**What you should do:** Please copy exactly the lines from the top of the data through the line containing "questions the earlier rows could not.", and nothing else.

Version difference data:
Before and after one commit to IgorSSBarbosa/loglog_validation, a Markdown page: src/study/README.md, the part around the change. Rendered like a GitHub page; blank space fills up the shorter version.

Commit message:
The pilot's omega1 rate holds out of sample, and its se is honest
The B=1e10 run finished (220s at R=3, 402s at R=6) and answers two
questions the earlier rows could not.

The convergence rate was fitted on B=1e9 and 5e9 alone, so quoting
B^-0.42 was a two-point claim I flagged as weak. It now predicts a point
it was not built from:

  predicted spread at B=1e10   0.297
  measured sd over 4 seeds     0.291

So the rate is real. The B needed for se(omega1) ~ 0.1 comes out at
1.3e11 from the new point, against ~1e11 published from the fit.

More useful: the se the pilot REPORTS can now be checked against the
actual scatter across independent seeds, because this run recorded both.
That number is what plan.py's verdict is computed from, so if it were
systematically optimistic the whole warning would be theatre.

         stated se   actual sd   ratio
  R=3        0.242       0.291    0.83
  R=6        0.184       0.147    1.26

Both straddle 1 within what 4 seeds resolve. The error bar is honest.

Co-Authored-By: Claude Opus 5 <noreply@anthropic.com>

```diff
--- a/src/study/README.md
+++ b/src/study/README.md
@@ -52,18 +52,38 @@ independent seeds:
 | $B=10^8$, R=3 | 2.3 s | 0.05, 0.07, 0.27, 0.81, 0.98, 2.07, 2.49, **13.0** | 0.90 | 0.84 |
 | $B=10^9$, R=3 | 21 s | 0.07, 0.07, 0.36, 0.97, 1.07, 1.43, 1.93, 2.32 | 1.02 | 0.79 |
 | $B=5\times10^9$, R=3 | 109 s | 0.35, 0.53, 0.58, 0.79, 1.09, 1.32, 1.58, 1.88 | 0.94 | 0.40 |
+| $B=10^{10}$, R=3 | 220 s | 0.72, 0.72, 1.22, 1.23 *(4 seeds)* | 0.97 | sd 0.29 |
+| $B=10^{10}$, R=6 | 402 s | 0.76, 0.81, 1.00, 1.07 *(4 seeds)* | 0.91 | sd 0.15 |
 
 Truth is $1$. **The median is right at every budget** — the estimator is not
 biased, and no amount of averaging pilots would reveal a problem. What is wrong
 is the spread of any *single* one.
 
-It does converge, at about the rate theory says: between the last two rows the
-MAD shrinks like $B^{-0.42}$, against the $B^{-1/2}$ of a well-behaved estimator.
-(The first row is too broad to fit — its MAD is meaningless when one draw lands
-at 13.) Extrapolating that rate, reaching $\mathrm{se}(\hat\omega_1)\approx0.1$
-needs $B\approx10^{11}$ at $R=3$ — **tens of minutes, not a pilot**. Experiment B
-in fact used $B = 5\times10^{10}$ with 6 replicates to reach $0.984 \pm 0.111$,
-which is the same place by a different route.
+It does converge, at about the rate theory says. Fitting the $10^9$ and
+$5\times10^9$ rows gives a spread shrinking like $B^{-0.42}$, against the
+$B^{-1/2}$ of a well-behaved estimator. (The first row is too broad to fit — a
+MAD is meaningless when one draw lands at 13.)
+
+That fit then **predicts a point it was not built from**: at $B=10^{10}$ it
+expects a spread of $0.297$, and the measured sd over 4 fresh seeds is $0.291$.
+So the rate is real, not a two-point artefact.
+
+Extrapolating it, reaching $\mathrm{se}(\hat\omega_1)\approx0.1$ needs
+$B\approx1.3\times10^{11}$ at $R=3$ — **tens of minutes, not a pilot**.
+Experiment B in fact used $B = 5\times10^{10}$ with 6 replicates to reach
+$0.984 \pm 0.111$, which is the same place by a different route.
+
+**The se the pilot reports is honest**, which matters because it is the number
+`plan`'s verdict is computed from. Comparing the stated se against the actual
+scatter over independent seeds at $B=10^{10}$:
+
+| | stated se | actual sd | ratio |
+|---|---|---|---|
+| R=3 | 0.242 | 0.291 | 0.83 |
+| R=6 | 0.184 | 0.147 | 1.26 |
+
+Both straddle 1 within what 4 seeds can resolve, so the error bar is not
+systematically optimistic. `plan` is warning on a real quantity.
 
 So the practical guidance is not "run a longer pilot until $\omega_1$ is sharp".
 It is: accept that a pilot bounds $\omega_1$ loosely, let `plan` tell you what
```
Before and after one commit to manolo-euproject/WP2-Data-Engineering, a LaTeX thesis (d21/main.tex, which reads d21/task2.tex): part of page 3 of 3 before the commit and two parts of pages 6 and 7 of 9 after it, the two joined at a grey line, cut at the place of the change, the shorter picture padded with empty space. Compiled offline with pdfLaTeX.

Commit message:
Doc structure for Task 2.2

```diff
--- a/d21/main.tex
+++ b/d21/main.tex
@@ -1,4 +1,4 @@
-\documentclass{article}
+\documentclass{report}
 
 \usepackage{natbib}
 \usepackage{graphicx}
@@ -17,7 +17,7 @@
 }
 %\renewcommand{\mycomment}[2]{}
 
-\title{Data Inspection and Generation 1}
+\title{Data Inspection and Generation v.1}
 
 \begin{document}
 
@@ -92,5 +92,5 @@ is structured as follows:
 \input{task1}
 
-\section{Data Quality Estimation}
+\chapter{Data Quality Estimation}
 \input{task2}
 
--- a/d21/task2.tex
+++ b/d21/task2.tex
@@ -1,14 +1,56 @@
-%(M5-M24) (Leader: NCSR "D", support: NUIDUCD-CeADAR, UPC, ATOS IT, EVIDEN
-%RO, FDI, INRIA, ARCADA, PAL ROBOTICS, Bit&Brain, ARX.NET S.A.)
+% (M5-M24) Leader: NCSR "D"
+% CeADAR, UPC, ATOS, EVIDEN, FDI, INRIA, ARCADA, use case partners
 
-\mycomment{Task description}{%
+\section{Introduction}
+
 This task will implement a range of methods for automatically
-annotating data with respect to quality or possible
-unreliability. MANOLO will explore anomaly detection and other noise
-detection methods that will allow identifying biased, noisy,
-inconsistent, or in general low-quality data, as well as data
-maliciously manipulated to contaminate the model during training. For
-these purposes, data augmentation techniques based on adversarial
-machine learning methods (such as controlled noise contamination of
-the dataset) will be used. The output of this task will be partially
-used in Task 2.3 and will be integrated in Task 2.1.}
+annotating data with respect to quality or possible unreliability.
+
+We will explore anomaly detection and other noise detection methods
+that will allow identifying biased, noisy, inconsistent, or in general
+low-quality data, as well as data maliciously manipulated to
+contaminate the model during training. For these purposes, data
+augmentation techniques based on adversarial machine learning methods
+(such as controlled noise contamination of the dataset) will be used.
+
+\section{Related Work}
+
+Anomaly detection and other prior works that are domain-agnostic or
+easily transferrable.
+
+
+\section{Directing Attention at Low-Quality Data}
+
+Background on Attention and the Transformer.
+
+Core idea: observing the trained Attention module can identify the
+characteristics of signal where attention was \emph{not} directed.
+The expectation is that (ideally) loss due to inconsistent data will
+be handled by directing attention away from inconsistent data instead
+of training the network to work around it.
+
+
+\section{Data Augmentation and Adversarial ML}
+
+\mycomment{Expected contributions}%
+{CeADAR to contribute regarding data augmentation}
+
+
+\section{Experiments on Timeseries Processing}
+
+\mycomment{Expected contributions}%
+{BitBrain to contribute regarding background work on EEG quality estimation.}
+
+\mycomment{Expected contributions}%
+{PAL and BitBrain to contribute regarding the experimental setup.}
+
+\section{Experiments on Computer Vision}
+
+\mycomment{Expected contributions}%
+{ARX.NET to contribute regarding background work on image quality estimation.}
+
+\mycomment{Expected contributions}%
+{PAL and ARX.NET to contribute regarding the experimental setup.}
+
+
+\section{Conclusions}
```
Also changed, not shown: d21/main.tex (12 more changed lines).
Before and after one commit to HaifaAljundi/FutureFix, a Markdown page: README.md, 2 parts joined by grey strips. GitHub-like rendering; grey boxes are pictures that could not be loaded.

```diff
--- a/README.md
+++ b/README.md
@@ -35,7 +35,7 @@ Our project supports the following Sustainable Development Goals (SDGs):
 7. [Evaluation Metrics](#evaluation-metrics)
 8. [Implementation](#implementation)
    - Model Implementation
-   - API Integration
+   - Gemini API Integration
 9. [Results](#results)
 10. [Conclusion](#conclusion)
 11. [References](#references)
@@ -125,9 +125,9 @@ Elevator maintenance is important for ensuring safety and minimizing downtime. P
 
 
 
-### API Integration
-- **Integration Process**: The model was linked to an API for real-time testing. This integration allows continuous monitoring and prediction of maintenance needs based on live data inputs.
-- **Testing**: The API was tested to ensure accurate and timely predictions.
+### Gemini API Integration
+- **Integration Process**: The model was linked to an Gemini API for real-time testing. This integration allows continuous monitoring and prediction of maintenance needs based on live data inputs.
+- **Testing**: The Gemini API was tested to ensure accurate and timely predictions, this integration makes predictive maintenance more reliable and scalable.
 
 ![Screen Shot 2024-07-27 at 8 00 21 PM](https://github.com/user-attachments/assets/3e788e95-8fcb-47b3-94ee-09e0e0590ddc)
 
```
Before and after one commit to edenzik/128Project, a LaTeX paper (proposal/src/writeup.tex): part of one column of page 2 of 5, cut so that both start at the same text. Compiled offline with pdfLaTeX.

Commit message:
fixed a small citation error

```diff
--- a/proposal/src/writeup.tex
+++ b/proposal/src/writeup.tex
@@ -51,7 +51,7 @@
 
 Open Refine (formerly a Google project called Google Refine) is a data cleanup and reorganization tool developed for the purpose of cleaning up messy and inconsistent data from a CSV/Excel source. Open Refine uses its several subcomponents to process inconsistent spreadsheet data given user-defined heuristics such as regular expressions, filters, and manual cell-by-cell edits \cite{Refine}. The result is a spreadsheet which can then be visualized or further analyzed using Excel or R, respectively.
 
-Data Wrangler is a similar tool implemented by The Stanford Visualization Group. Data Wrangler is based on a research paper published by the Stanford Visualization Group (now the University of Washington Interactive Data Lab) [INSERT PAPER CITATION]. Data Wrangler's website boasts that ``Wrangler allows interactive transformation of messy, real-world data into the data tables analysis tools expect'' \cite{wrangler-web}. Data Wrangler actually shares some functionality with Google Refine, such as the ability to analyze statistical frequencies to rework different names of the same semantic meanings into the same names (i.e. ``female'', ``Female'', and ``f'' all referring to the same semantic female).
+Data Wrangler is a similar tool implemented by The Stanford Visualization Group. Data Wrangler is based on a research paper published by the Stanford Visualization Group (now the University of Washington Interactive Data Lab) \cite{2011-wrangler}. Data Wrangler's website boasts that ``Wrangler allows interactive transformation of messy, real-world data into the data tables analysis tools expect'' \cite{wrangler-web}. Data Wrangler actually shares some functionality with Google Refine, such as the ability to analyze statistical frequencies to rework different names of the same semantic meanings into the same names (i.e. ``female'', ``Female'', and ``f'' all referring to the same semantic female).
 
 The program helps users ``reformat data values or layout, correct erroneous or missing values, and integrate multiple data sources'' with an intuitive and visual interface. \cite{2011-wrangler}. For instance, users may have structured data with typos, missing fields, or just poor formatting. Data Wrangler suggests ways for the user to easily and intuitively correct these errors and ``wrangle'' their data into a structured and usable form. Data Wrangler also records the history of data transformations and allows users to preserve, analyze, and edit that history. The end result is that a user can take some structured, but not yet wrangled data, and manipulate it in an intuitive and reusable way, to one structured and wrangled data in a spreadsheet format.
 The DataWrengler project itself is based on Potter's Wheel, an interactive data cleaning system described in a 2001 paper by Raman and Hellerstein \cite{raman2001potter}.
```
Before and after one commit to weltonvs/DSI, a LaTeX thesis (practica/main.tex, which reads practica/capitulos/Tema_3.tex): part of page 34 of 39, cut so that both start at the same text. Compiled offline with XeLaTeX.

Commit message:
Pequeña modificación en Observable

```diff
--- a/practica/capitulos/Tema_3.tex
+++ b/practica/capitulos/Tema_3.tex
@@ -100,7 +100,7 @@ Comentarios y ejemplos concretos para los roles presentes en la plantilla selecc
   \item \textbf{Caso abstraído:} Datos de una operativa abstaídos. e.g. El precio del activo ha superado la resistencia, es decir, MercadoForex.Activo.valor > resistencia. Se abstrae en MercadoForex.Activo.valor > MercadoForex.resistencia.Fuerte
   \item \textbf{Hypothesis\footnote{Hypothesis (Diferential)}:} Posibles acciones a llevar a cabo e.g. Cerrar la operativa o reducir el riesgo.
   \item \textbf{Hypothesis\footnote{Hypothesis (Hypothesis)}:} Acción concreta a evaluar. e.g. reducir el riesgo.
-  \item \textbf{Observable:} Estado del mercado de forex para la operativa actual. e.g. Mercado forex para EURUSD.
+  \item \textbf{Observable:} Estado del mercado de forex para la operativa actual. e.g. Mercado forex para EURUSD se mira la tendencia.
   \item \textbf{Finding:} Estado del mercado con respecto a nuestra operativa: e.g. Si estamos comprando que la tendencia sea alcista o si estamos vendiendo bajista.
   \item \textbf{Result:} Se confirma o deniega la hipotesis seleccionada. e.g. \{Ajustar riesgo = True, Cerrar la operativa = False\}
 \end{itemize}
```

**Final answer:**
Before and after one commit to IgorSSBarbosa/loglog_validation, a Markdown page: src/study/README.md, the part around the change. Rendered like a GitHub page; blank space fills up the shorter version.

Commit message:
The pilot's omega1 rate holds out of sample, and its se is honest
The B=1e10 run finished (220s at R=3, 402s at R=6) and answers two
questions the earlier rows could not.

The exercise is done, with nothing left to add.